Top of SUPPLIED MATERIAL

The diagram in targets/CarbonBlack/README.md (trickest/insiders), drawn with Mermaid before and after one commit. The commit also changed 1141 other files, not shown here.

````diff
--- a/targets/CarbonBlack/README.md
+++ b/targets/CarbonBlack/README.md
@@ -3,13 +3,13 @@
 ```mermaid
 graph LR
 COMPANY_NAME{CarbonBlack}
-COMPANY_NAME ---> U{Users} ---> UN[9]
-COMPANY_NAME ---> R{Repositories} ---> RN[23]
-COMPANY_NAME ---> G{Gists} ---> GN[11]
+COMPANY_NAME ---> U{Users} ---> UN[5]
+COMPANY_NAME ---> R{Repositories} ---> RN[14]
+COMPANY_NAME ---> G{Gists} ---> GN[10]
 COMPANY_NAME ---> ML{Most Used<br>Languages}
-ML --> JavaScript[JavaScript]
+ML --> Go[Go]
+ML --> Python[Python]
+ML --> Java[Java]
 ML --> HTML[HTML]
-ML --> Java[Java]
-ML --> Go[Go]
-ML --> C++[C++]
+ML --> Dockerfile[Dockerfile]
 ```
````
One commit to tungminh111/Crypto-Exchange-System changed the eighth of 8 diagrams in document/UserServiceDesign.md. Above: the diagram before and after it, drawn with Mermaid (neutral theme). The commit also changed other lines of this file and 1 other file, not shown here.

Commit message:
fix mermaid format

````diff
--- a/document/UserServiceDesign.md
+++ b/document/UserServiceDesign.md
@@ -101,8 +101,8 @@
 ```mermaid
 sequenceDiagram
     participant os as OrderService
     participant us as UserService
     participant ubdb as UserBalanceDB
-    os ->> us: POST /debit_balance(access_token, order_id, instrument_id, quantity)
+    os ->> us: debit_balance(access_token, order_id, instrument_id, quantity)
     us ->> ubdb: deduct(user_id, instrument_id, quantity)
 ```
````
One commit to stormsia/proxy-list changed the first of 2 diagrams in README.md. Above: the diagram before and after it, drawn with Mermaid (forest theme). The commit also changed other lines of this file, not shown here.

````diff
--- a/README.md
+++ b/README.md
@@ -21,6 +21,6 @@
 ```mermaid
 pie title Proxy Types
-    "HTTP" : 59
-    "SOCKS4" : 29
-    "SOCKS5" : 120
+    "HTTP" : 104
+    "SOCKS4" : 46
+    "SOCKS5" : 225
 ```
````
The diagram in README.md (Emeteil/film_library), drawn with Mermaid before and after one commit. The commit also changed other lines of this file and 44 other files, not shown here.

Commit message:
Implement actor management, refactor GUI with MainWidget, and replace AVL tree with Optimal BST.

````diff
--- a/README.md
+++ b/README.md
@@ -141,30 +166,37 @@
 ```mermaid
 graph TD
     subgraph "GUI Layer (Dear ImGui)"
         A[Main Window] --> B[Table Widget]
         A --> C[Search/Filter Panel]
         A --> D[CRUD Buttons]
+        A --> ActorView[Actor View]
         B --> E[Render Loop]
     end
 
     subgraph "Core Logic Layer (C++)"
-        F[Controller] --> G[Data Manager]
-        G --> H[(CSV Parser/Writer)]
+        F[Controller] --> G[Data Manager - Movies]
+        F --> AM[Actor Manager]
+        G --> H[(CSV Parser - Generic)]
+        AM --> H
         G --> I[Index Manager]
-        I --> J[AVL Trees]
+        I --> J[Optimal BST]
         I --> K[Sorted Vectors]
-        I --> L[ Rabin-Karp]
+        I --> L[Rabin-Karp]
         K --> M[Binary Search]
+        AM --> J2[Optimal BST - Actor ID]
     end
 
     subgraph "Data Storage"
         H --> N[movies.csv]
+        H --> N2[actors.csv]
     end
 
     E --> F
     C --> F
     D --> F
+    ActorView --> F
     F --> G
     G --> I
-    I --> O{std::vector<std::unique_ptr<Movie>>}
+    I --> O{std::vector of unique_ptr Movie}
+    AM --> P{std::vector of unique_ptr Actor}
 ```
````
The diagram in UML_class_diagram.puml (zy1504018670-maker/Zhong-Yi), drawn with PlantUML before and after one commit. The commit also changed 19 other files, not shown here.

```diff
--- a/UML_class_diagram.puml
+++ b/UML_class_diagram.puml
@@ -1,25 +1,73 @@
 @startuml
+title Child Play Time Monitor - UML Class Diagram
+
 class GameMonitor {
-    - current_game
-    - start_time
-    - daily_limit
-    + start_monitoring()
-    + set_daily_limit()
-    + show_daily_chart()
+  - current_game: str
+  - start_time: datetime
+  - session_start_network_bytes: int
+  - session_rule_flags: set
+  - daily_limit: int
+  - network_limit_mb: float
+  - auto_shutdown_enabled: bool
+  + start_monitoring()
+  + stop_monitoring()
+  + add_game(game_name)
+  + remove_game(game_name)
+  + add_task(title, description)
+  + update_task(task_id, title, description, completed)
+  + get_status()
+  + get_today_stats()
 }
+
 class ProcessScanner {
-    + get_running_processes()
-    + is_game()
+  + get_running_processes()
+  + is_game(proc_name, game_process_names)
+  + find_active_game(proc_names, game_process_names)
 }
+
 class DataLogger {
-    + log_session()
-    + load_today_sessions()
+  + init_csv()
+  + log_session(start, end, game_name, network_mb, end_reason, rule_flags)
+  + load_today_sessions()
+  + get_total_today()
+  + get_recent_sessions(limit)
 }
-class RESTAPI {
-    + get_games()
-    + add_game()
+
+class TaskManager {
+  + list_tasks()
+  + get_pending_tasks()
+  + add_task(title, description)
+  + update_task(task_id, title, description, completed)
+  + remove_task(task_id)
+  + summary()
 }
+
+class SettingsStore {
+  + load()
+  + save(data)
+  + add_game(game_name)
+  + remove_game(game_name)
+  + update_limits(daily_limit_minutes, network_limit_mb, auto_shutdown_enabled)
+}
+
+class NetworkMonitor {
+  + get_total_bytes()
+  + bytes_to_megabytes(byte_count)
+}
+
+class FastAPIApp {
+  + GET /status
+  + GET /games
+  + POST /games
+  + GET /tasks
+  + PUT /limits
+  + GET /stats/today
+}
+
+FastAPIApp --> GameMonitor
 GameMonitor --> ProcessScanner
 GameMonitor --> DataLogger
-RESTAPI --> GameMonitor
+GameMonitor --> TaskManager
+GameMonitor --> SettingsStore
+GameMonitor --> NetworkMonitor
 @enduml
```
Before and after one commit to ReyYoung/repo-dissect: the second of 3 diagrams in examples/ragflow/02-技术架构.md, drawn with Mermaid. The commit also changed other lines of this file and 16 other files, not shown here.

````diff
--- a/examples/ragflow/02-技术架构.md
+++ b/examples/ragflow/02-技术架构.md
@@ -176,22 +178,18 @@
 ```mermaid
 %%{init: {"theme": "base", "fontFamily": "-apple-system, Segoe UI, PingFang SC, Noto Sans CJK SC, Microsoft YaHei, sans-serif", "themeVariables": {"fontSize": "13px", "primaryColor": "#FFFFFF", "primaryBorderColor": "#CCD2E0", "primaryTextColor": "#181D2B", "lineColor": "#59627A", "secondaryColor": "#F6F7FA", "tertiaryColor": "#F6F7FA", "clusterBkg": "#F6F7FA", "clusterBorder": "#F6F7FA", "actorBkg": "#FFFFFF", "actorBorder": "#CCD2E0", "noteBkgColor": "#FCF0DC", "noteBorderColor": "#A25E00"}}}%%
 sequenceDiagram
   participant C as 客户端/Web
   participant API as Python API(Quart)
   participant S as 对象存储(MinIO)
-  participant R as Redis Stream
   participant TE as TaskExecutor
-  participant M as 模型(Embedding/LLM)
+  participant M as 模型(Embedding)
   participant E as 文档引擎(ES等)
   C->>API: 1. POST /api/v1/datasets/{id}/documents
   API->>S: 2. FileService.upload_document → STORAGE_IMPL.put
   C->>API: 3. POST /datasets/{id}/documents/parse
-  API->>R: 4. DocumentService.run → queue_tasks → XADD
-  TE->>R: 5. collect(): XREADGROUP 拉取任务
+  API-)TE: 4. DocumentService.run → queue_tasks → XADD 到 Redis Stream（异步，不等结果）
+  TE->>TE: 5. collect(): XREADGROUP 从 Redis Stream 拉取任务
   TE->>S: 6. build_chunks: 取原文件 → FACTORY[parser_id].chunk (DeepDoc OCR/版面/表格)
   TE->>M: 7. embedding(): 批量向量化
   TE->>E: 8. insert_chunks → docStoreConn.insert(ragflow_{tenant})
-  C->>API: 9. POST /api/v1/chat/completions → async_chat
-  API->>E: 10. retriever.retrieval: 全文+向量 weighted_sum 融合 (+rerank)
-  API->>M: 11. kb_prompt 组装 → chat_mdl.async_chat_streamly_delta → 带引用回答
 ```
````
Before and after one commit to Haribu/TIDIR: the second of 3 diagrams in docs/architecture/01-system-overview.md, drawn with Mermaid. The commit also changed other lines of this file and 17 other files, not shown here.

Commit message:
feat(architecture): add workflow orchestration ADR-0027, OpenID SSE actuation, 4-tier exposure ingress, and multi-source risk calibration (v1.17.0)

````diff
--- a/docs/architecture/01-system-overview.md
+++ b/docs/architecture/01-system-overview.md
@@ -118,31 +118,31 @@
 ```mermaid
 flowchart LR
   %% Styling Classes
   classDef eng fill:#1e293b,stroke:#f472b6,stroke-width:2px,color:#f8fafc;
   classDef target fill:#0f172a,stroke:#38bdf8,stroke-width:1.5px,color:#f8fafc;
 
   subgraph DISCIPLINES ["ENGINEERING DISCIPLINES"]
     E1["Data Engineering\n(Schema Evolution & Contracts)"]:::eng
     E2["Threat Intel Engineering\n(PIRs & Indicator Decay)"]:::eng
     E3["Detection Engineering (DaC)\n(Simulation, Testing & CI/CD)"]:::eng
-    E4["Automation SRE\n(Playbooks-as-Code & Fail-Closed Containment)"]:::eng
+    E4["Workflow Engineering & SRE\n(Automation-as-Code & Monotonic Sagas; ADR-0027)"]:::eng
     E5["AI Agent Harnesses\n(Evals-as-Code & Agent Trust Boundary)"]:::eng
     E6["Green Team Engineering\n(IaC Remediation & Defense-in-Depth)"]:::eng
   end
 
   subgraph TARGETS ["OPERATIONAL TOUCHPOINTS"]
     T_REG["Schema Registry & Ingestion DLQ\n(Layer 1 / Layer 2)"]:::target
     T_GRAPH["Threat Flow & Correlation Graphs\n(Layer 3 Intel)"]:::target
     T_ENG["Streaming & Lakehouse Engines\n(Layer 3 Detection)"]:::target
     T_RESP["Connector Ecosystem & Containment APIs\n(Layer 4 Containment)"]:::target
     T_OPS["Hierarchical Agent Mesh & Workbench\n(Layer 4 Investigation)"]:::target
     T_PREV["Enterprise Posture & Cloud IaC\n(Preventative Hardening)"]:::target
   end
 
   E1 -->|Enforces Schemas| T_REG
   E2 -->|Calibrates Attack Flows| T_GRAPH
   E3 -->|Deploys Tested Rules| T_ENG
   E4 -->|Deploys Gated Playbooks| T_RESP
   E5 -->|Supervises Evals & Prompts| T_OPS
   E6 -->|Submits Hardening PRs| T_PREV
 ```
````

Bottom of SUPPLIED MATERIAL

ABOUT THIS TASK: Search the listing for the word "with". Copy every line in which it occurs.

EXPECTED ANSWER:
The diagram in targets/CarbonBlack/README.md (trickest/insiders), drawn with Mermaid before and after one commit. The commit also changed 1141 other files, not shown here.
One commit to tungminh111/Crypto-Exchange-System changed the eighth of 8 diagrams in document/UserServiceDesign.md. Above: the diagram before and after it, drawn with Mermaid (neutral theme). The commit also changed other lines of this file and 1 other file, not shown here.
One commit to stormsia/proxy-list changed the first of 2 diagrams in README.md. Above: the diagram before and after it, drawn with Mermaid (forest theme). The commit also changed other lines of this file, not shown here.
The diagram in README.md (Emeteil/film_library), drawn with Mermaid before and after one commit. The commit also changed other lines of this file and 44 other files, not shown here.
Implement actor management, refactor GUI with MainWidget, and replace AVL tree with Optimal BST.
The diagram in UML_class_diagram.puml (zy1504018670-maker/Zhong-Yi), drawn with PlantUML before and after one commit. The commit also changed 19 other files, not shown here.
Before and after one commit to ReyYoung/repo-dissect: the second of 3 diagrams in examples/ragflow/02-技术架构.md, drawn with Mermaid. The commit also changed other lines of this file and 16 other files, not shown here.
Before and after one commit to Haribu/TIDIR: the second of 3 diagrams in docs/architecture/01-system-overview.md, drawn with Mermaid. The commit also changed other lines of this file and 17 other files, not shown here.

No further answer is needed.